Publication Type:

Journal Article

Source:

Biology of blood and marrow transplantation : journal of the American Society for Blood and Marrow Transplantation, Volume 17, Issue 5, p.664-73 (2011)

Keywords:

2011, Adult, Antifungal Agents, Antiviral Agents, Asia, Australia, Candida, CANDIDIASIS, Center-Authored Paper, Child, Clinical Research Division, CYTOMEGALOVIRUS, Cytomegalovirus Infections, Health Care Surveys, hematopoietic stem cell transplantation, Herpes Simplex, Herpes Zoster, Herpesvirus 3, Human, Humans, Latin America, Middle East, North America, Public Health Sciences Division, Research Trials Office Core Facility - Biostatistics Service, Shared Resources, Simplexvirus, South Africa, Transplantation, Homologous, Vaccine and Infectious Disease Division, World Health

Abstract:
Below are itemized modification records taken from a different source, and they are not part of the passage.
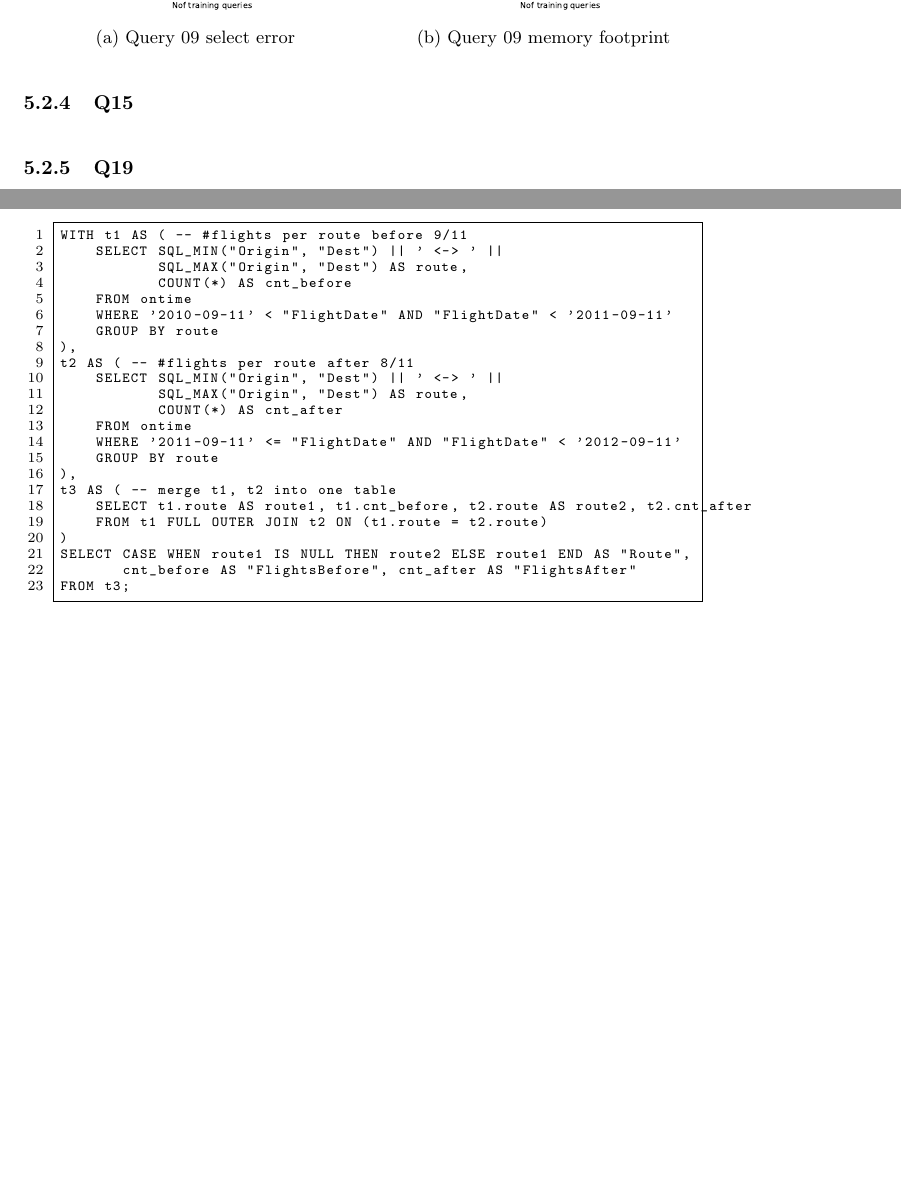
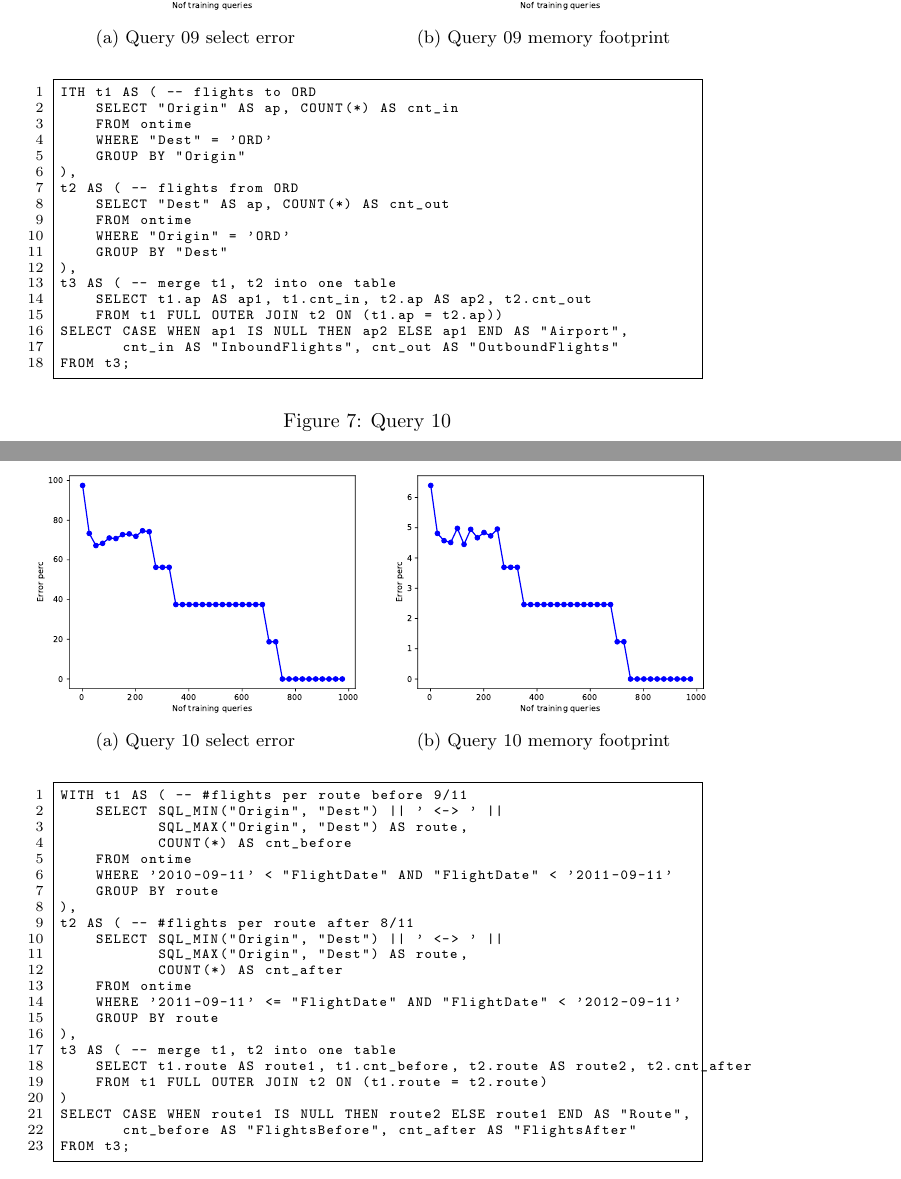
Before and after one commit to acticloud/malcom, a LaTeX paper (docs/report.tex, which reads docs/experiments.tex): two parts of pages 8 and 9 of 11 before the commit and two parts of pages 9 and 10 of 12 after it, joined at a grey line, cut so that both start at the same text, the shorter picture padded with empty space. Compiled offline with pdfLaTeX.

Commit message:
more report stuff

```diff
--- a/docs/experiments.tex
+++ b/docs/experiments.tex
@@ -66,16 +107,16 @@ ORDER BY "AVGDepDelay" DESC, "AVGArrDelay" DESC, "AVGDepDelay2" DESC, "AVGArrDel
   \label{sel:sql09}
 \end{figure}
 
-\begin{figure}[t!]
+\begin{figure}[!htb]
   \begin{subfigure}[t]{0.5\textwidth}
     \includegraphics[scale=0.4]{figs/airtraffic/airtraffic_sel09_error.pdf}
     \caption{Query 09 select error}
-    \label{fig:sel19}
+    \label{fig:sel09}
   \end{subfigure}
   \begin{subfigure}[t]{0.5\textwidth}
     \includegraphics[scale=0.4]{figs/airtraffic/airtraffic_q09_memerror.pdf}
     \caption{Query 09 memory footprint}
-    \label{fig:sel19}
+    \label{fig:mem09}
    \end{subfigure}
 \end{figure}
 
@@ -82,6 +129,45 @@ ORDER BY "AVGDepDelay" DESC, "AVGArrDelay" DESC, "AVGDepDelay2" DESC, "AVGArrDel
+\begin{figure}[htb!]
+\begin{lstlisting}[frame=single]
+ITH t1 AS ( -- flights to ORD
+    SELECT "Origin" AS ap, COUNT(*) AS cnt_in
+    FROM ontime
+    WHERE "Dest" = 'ORD'
+    GROUP BY "Origin"
+),
+t2 AS ( -- flights from ORD
+    SELECT "Dest" AS ap, COUNT(*) AS cnt_out
+    FROM ontime
+    WHERE "Origin" = 'ORD'
+    GROUP BY "Dest"
+),
+t3 AS ( -- merge t1, t2 into one table
+    SELECT t1.ap AS ap1, t1.cnt_in, t2.ap AS ap2, t2.cnt_out
+    FROM t1 FULL OUTER JOIN t2 ON (t1.ap = t2.ap))
+SELECT CASE WHEN ap1 IS NULL THEN ap2 ELSE ap1 END AS "Airport",
+       cnt_in AS "InboundFlights", cnt_out AS "OutboundFlights"
+FROM t3;
+\end{lstlisting}
+  \caption{Query 10}
+  \label{sel:sql10}
+\end{figure}
+
+\begin{figure}[htb!]
+  \begin{subfigure}[t]{0.5\textwidth}
+    \includegraphics[scale=0.4]{figs/airtraffic/airtraffic_sel10_error.pdf}
+    \caption{Query 10 select error}
+    \label{fig:sel10}
+  \end{subfigure}
+  \begin{subfigure}[t]{0.5\textwidth}
+    \includegraphics[scale=0.4]{figs/airtraffic/airtraffic_q10_memerror.pdf}
+    \caption{Query 10 memory footprint}
+    \label{fig:mem10}
+   \end{subfigure}
+\end{figure}
+
+
 \subsubsection{Q11}
 
-\begin{figure}[t]
+\begin{figure}[htb!]
 \begin{lstlisting}[frame=single]
 WITH t1 AS ( -- #flights per route before 9/11
     SELECT SQL_MIN("Origin", "Dest") || ' <-> ' ||
```
Also changed, not shown: docs/design.tex (+4 -1 lines), docs/figs/airtraffic/airtraffic_q10_memerror.pdf (added), docs/figs/airtraffic/airtraffic_sel10_error.pdf (added), docs/figs/tpch10/mem_error_1-23.pdf, docs/experiments.tex (94 more changed lines).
Herpes virus (cytometalovirus [CMV], herpes simplex virus, varicella zoster virus) and invasive fungal infections continue to cause significant morbidity and mortality in allogeneic hematopoietic cell transplant (HCT) recipients despite the availability of effective therapies. In this study, we developed an Internet-based survey, which was distributed to all hematopoietic cell transplant centers participating in the Center for International Blood and Marrow Transplant Research (CIBMTR) program, to gather information on strategies utilized for the prevention of disease caused by herpes viruses and fungal infections between 1999 and 2003. The survey response rate was 72%, representing 175 programs from 32 countries. Generally, reported center strategies were in accord with the Center for Disease Control and Prevention guidelines published in 2000, with 81% of programs using low-dose acyclovir prophylaxis for herpes simplex virus seropositive patients, 99% of programs reporting use of a CMV prevention strategy during the first 100 days posttransplant for all patients at risk of CMV disease, and 90% of programs using antifungal prophylaxis. Seventy percent of programs reported routine use of a CMV prevention strategy in high-risk patients after day 100. The greatest departure from published guidelines was the use of acyclovir prophylaxis for varicella zoster virus seropositive recipients in 75% of programs. There were very few reported changes within centers in practices over the study time period. Significant regional variations were found with regard to surveillance procedures and treatment durations. There were no significant differences in treatment practices by center size and very few differences found between those centers that reported treating primarily pediatric patients versus primarily adult patients. In summary, our survey demonstrates overall agreement with published guidelines for the prevention of disease because of herpesviruses and fungal infections with significant regional differences found in duration of antiviral prophylaxis, duration of preemptive therapy, and duration and dosing of antifungal prophylaxis. Center size and age of primary patient population were not associated with many reported differences in strategies.